It's that time of the year when I reflect, have a look back at last year and try make some sort of sense of the photos I shot and what my favourites are. It took me a couple of weeks to go through, picking and choosing. Taking some images away and adding different ones. Some of these choices have surprised me, so there is some emotional connection clearly.
This week - the first half of my favourite 12 images with a short description about why I like the shot, or composed it the way I have and hopefully I can share some of what goes through my mind when photographing.
In no particular order ...
It was raining hard, it was getting dark - I'd just arrived in the Lake District after a few hours drive and wanted to stretch my legs, artistically and well, my actual legs.
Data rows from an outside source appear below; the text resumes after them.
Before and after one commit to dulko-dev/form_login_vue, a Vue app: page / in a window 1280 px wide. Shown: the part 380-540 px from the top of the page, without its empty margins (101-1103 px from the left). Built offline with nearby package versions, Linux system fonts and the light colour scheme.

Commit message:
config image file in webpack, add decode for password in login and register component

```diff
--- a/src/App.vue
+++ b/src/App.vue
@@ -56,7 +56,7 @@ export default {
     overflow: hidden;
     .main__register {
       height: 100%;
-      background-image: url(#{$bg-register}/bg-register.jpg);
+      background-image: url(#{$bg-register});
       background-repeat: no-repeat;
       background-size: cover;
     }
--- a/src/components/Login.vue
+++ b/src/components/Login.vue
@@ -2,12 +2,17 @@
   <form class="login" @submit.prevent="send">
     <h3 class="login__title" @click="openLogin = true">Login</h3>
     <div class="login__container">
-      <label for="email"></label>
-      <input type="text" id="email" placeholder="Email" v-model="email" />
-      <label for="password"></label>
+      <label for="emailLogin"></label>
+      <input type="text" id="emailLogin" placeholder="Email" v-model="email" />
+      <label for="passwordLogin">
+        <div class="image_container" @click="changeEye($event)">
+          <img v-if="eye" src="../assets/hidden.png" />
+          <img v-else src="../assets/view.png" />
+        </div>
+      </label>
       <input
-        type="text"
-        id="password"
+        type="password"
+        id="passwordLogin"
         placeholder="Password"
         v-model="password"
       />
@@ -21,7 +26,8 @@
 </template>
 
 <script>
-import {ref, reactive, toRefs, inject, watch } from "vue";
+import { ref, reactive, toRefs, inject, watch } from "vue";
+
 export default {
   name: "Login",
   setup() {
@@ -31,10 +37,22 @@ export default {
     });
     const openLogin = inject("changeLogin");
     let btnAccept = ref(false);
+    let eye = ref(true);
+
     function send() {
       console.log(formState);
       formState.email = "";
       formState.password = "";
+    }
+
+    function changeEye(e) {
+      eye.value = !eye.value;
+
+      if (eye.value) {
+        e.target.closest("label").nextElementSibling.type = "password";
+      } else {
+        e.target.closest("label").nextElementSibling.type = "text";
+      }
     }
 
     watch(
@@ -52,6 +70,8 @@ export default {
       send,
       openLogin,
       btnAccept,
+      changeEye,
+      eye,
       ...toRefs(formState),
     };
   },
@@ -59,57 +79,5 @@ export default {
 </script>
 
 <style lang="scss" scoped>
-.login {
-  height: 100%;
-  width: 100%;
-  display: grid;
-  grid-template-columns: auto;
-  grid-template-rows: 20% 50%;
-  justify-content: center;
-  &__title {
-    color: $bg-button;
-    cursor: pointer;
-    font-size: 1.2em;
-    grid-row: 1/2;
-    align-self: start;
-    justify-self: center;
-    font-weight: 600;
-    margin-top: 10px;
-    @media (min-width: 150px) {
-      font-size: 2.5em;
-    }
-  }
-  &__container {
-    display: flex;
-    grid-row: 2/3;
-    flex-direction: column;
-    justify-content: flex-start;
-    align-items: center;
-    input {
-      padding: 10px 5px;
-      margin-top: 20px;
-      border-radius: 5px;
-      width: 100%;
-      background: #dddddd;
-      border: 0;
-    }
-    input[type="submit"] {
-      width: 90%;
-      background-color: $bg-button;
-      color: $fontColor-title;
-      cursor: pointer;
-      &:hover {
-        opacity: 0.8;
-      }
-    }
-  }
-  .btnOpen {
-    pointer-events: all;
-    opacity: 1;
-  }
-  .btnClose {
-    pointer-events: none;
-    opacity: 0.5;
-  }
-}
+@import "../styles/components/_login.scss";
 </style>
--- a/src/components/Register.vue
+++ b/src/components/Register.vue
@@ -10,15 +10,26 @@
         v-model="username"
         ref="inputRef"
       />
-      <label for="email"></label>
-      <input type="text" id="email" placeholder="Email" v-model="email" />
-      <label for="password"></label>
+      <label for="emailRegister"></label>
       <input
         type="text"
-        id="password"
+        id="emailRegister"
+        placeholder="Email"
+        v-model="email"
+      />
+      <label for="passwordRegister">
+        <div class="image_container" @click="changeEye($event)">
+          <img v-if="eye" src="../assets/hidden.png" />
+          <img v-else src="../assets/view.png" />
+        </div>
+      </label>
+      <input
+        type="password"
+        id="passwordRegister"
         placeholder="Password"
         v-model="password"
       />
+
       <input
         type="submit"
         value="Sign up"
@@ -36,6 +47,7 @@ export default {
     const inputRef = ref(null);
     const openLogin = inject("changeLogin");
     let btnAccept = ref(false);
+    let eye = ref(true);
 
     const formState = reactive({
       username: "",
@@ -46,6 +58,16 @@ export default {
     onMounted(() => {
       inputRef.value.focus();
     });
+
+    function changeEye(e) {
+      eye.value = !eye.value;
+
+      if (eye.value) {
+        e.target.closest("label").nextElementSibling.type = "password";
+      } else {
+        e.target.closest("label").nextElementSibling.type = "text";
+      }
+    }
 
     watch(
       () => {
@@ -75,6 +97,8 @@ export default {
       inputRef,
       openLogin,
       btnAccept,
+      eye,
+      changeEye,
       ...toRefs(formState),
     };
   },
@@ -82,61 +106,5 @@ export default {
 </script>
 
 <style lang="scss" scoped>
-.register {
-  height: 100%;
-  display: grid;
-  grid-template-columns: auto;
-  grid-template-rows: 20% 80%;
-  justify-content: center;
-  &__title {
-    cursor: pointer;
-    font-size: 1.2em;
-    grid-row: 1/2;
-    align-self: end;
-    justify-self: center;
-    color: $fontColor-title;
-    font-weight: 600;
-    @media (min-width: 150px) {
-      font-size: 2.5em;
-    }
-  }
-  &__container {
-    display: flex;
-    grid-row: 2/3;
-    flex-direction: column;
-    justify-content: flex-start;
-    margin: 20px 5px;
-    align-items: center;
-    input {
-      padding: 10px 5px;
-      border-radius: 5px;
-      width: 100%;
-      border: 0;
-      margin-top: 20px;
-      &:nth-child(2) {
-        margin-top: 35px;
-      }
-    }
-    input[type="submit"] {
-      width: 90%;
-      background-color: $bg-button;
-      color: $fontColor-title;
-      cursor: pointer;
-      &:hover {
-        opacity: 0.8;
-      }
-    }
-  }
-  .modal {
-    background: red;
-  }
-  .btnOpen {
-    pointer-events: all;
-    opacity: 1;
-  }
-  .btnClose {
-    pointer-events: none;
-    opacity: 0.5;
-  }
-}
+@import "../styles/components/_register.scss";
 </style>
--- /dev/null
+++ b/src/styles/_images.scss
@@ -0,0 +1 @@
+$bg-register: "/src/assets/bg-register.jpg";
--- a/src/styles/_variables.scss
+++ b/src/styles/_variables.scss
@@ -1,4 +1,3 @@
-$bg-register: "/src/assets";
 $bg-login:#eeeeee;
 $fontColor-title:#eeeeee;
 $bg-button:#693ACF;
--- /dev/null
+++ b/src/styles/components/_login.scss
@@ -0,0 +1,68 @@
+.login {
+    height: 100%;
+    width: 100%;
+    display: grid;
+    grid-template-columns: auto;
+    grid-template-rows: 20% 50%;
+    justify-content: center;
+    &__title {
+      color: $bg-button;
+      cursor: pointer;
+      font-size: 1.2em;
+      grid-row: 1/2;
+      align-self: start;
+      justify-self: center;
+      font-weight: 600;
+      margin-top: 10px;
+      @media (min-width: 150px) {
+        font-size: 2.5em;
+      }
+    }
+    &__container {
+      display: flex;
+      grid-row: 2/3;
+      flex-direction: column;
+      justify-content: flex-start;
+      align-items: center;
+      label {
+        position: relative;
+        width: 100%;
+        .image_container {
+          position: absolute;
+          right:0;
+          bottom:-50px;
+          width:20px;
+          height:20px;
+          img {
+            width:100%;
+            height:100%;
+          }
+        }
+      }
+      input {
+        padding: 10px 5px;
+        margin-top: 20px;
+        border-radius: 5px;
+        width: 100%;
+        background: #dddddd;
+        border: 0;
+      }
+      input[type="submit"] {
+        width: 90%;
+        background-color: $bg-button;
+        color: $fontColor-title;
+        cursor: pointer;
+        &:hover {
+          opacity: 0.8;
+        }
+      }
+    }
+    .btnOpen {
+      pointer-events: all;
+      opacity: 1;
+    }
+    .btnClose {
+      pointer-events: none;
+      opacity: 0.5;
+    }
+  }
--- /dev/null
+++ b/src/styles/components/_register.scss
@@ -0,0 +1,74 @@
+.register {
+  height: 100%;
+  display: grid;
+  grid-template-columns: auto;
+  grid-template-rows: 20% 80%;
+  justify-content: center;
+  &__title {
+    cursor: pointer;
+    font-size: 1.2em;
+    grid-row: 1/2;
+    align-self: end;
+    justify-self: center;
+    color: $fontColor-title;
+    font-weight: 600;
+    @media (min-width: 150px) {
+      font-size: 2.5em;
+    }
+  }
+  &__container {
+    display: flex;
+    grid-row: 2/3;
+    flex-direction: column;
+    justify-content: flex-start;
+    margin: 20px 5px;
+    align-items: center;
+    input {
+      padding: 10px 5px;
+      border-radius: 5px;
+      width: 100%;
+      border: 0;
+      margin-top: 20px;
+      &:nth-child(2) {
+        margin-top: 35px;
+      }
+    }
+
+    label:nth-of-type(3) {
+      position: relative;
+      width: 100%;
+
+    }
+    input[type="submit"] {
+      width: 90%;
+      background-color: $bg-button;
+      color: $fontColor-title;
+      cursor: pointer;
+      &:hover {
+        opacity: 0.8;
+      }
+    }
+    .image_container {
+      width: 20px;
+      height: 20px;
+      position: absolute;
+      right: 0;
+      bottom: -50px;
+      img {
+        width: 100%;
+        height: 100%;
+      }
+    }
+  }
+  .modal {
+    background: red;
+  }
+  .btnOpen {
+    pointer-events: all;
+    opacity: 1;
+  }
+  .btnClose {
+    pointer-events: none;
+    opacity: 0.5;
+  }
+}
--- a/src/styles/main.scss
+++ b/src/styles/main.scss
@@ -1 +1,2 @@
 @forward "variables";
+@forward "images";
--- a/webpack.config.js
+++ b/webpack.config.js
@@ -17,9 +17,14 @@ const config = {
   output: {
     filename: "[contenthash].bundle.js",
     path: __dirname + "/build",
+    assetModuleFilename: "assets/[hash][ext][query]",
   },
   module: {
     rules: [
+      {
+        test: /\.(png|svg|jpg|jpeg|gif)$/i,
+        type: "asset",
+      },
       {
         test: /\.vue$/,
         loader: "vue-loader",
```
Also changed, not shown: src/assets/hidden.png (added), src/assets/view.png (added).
I love the way the mist has made all the distant distractions disappear or fade, making the whole scene minimal. It's peaceful and tranquil - I wanted to convey that message in the colour toning I had chosen, simply shooting intentionally at the wrong white balance. I started shooting this set with a tilt-shift lens, but rain was threatening to leak inside, so I switched to a weather sealed lens. I framed the pier with these outreaching branches, lining up the composition carefully so no twigs were overlapping onto the wooden structure.
This is part 5 of a 6-shot series.
Isle of Sheppey Bridge on a cold Winter's day. There was snow about, although you can't see it in the shot. The water was moving quite fast and I wanted to show some bleakness to the scene. This cold, concrete, clinical construction lent itself to the miserable bitter cold day. I wanted just straight lines, no organic detail; just man made coldness. To achieve the straight lines I needed to use a tilt shift lens to avoid converging parallels on the pillars. To remove any texture in the water I used a 10 stop ND filter to smooth out the water. (No texture in the sky, nature had that covered). Processed in Lightroom and Silver FX.
It's beautiful when you reach an alpine lake, high above the rest of the world after a few hours hike. It's stunning when the distant mountains reflect into the lake's nearly mirror surface. I wanted to catch the beauty of the surroundings before the wind destroyed it all by kicking up the stillness of the water.
I have processed this has a hard and contrasty B&W, such as my style, but also to try emphasise the hard backdrop with all its rocky textures. The water, a little less contrasty to try show a bit of peace in the image. Processed in Lightroom and Silver FX.
This is a peak called 'The Bell' near Coniston Old Man in the Lake District. A gale force wind was blowing and heavy cloud moving fast across the mountain tops - sunlight poking through and moving across the valleys and mountain tops; the steep rock faces only lighting up for seconds at a time.
I had to brace myself against the wind to get a steady shot; and wait for the right moment so the sunlight lit up the area I wanted. I wanted the top of the peak lit up, as this would be brilliant in contrast with the stormy and moody day. The wall in the foreground leads the eye through the image, past the green pasture and other spotlit areas before settling on the rock formation above.
La Fouly, Switzerland - Mid-summer and the glaciers far up above are melting and feeding into the rivers and streams, boulders are dislodged and sent down the rivers over the millennia, then smoothed out with a thousand years of meltwater. I wanted sharp foreground through to background focus so I opted to use a tilt shift lens. It was already quite bright so I used a 3 stop ND filter and also a polariser to cut through any water reflections.
Blacks Park, Greater London - It doesn't snow much where I live, so when it does unexpectedly, I have to hit some favourite spots early morning before it all turns to ugly sludge. Lone trees - we photographers all love them. I picked this one as it was by itself and had a little distance to the background tree line. Shooting this with a longer focal length, I wouldn't have been able to isolate this single tree from the messy background, so by fitting an ultra wide and shooting from a low position and getting in real close (like 2 meters away) I change the perspective and can isolate the tree. The consequence of this is converging verticals as you can see with the distant trees to the frame far left and right. But it works because it looks like these other trees are bowing to revere this solitary master. In my mind anyways, maybe I had a frozen brain after all.
That's my first 6 - Check out my next post next week for the second 6 of my favorites for 2017.
More to come / JF